» **DATA FOR THIS TASK**:
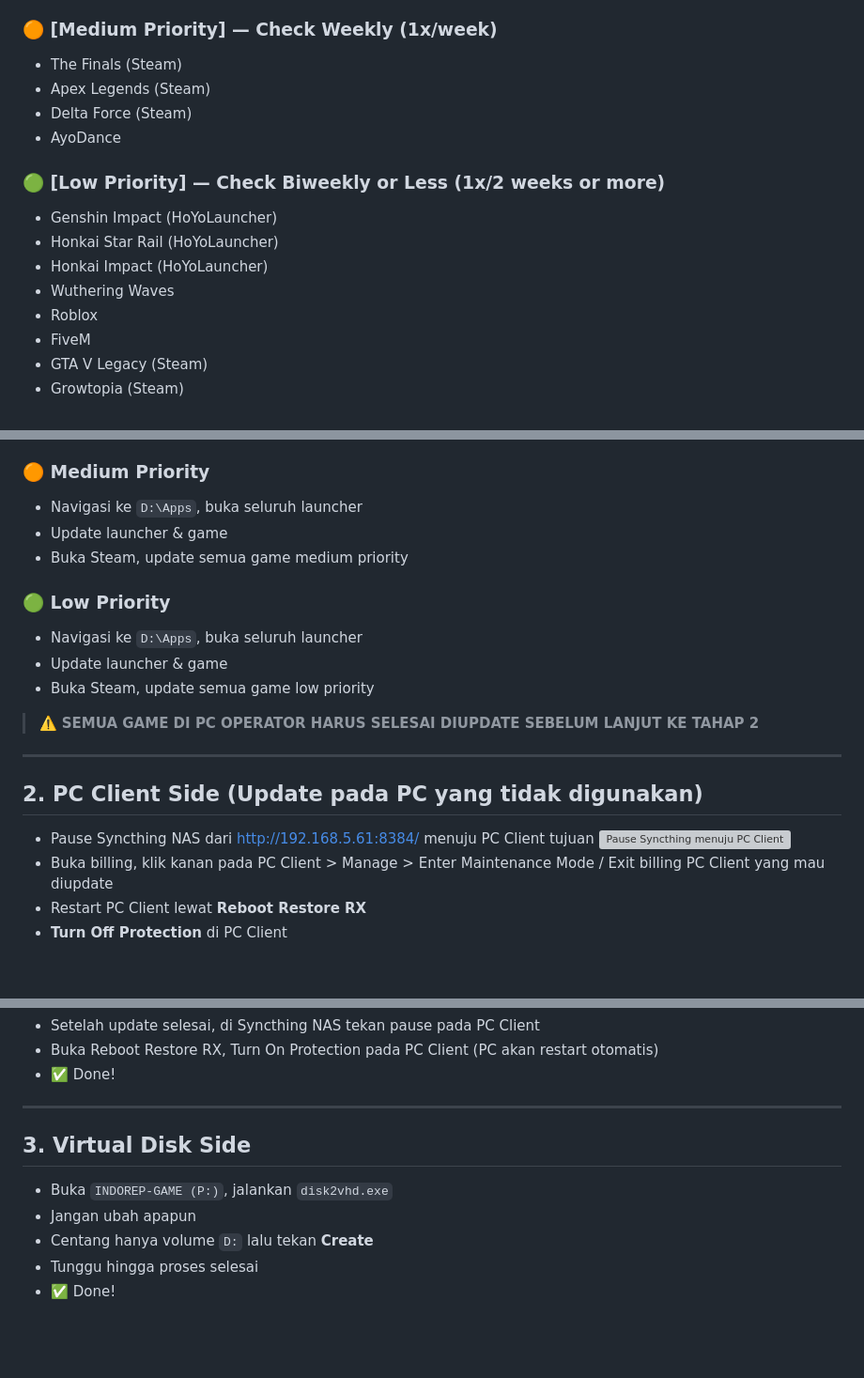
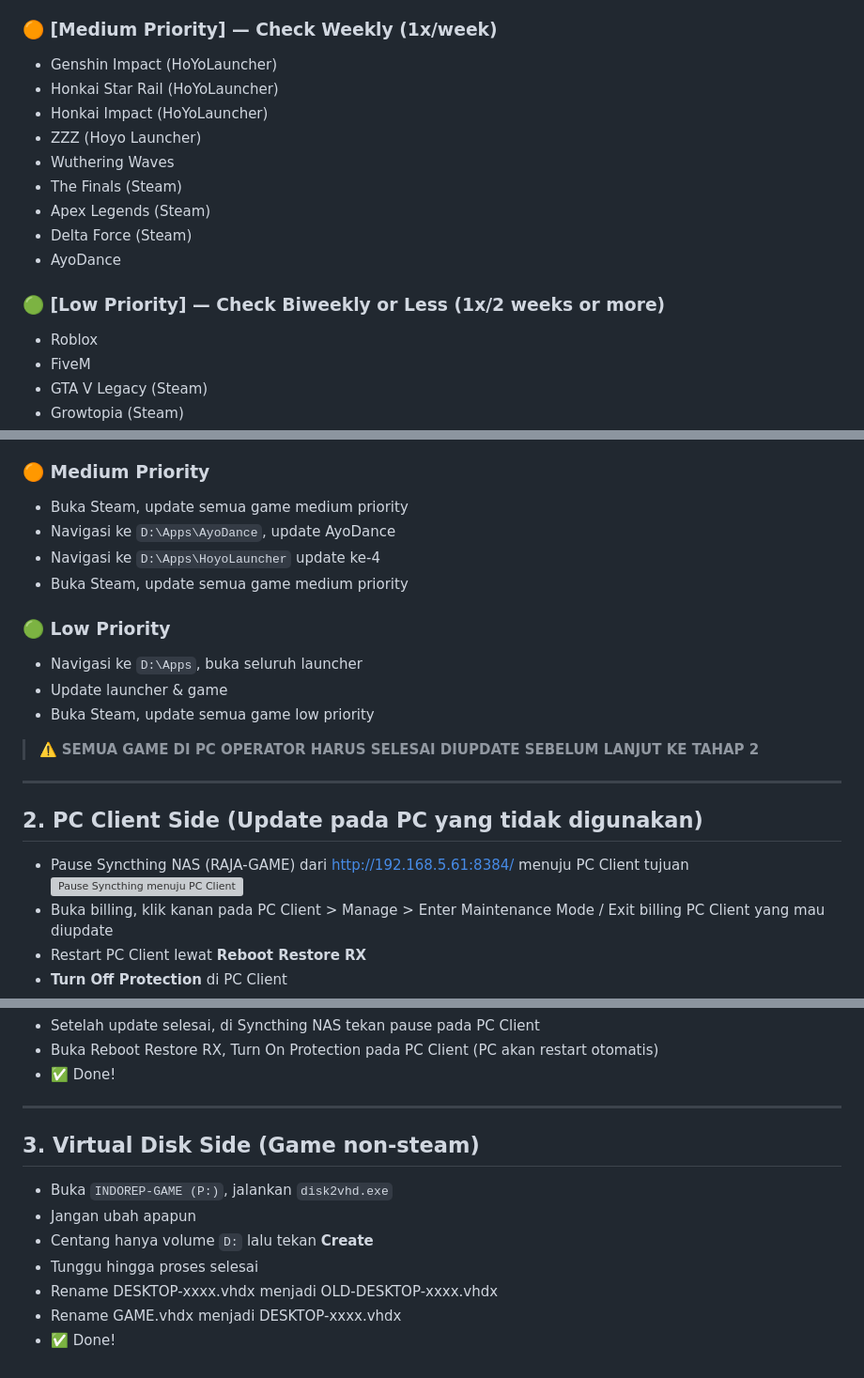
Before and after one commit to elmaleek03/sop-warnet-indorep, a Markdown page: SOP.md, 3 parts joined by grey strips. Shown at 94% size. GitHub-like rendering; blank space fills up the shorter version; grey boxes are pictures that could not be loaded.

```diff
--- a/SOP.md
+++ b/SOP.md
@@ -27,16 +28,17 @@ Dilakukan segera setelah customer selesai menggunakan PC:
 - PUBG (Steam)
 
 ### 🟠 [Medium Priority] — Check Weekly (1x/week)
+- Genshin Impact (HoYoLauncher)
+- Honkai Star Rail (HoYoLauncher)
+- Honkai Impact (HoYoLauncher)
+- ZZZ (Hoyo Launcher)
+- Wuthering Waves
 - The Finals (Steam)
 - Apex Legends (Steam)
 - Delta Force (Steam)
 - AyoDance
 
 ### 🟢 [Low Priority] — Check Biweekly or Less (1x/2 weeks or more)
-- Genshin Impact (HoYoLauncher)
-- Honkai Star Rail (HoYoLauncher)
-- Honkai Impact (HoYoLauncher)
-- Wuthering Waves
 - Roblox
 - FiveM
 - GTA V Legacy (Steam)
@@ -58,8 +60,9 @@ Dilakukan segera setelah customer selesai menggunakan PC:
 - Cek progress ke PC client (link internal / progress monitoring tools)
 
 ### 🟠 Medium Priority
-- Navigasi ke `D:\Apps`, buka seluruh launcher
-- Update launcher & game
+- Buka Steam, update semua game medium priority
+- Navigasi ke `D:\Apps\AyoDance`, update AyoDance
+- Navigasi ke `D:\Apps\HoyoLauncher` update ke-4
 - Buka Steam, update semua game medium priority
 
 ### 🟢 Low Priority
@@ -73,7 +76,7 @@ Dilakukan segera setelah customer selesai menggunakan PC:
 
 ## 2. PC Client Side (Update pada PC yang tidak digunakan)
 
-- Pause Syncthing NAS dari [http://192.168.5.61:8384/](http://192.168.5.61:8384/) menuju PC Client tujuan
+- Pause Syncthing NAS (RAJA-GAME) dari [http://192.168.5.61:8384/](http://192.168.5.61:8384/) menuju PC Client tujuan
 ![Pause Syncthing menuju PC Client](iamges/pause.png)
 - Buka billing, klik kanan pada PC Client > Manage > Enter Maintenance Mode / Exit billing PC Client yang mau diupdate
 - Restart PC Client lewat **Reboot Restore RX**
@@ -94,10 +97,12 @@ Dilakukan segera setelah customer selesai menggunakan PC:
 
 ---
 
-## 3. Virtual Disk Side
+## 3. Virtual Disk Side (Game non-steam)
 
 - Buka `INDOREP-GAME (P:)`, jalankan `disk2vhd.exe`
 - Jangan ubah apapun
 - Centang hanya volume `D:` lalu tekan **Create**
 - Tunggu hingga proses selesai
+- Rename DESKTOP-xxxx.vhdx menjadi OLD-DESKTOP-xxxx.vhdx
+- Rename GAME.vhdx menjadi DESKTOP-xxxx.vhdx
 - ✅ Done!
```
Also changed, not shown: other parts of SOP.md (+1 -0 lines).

» **ASSIGNMENT**: The entries above are to be restated verbatim, with no pictures carried over.

» **EXERCISE ANSWER**:
Before and after one commit to elmaleek03/sop-warnet-indorep, a Markdown page: SOP.md, 3 parts joined by grey strips. Shown at 94% size. GitHub-like rendering; blank space fills up the shorter version; grey boxes are pictures that could not be loaded.

```diff
--- a/SOP.md
+++ b/SOP.md
@@ -27,16 +28,17 @@ Dilakukan segera setelah customer selesai menggunakan PC:
 - PUBG (Steam)
 
 ### 🟠 [Medium Priority] — Check Weekly (1x/week)
+- Genshin Impact (HoYoLauncher)
+- Honkai Star Rail (HoYoLauncher)
+- Honkai Impact (HoYoLauncher)
+- ZZZ (Hoyo Launcher)
+- Wuthering Waves
 - The Finals (Steam)
 - Apex Legends (Steam)
 - Delta Force (Steam)
 - AyoDance
 
 ### 🟢 [Low Priority] — Check Biweekly or Less (1x/2 weeks or more)
-- Genshin Impact (HoYoLauncher)
-- Honkai Star Rail (HoYoLauncher)
-- Honkai Impact (HoYoLauncher)
-- Wuthering Waves
 - Roblox
 - FiveM
 - GTA V Legacy (Steam)
@@ -58,8 +60,9 @@ Dilakukan segera setelah customer selesai menggunakan PC:
 - Cek progress ke PC client (link internal / progress monitoring tools)
 
 ### 🟠 Medium Priority
-- Navigasi ke `D:\Apps`, buka seluruh launcher
-- Update launcher & game
+- Buka Steam, update semua game medium priority
+- Navigasi ke `D:\Apps\AyoDance`, update AyoDance
+- Navigasi ke `D:\Apps\HoyoLauncher` update ke-4
 - Buka Steam, update semua game medium priority
 
 ### 🟢 Low Priority
@@ -73,7 +76,7 @@ Dilakukan segera setelah customer selesai menggunakan PC:
 
 ## 2. PC Client Side (Update pada PC yang tidak digunakan)
 
-- Pause Syncthing NAS dari [http://192.168.5.61:8384/](http://192.168.5.61:8384/) menuju PC Client tujuan
+- Pause Syncthing NAS (RAJA-GAME) dari [http://192.168.5.61:8384/](http://192.168.5.61:8384/) menuju PC Client tujuan
 ![Pause Syncthing menuju PC Client](iamges/pause.png)
 - Buka billing, klik kanan pada PC Client > Manage > Enter Maintenance Mode / Exit billing PC Client yang mau diupdate
 - Restart PC Client lewat **Reboot Restore RX**
@@ -94,10 +97,12 @@ Dilakukan segera setelah customer selesai menggunakan PC:
 
 ---
 
-## 3. Virtual Disk Side
+## 3. Virtual Disk Side (Game non-steam)
 
 - Buka `INDOREP-GAME (P:)`, jalankan `disk2vhd.exe`
 - Jangan ubah apapun
 - Centang hanya volume `D:` lalu tekan **Create**
 - Tunggu hingga proses selesai
+- Rename DESKTOP-xxxx.vhdx menjadi OLD-DESKTOP-xxxx.vhdx
+- Rename GAME.vhdx menjadi DESKTOP-xxxx.vhdx
 - ✅ Done!
```
Also changed, not shown: other parts of SOP.md (+1 -0 lines).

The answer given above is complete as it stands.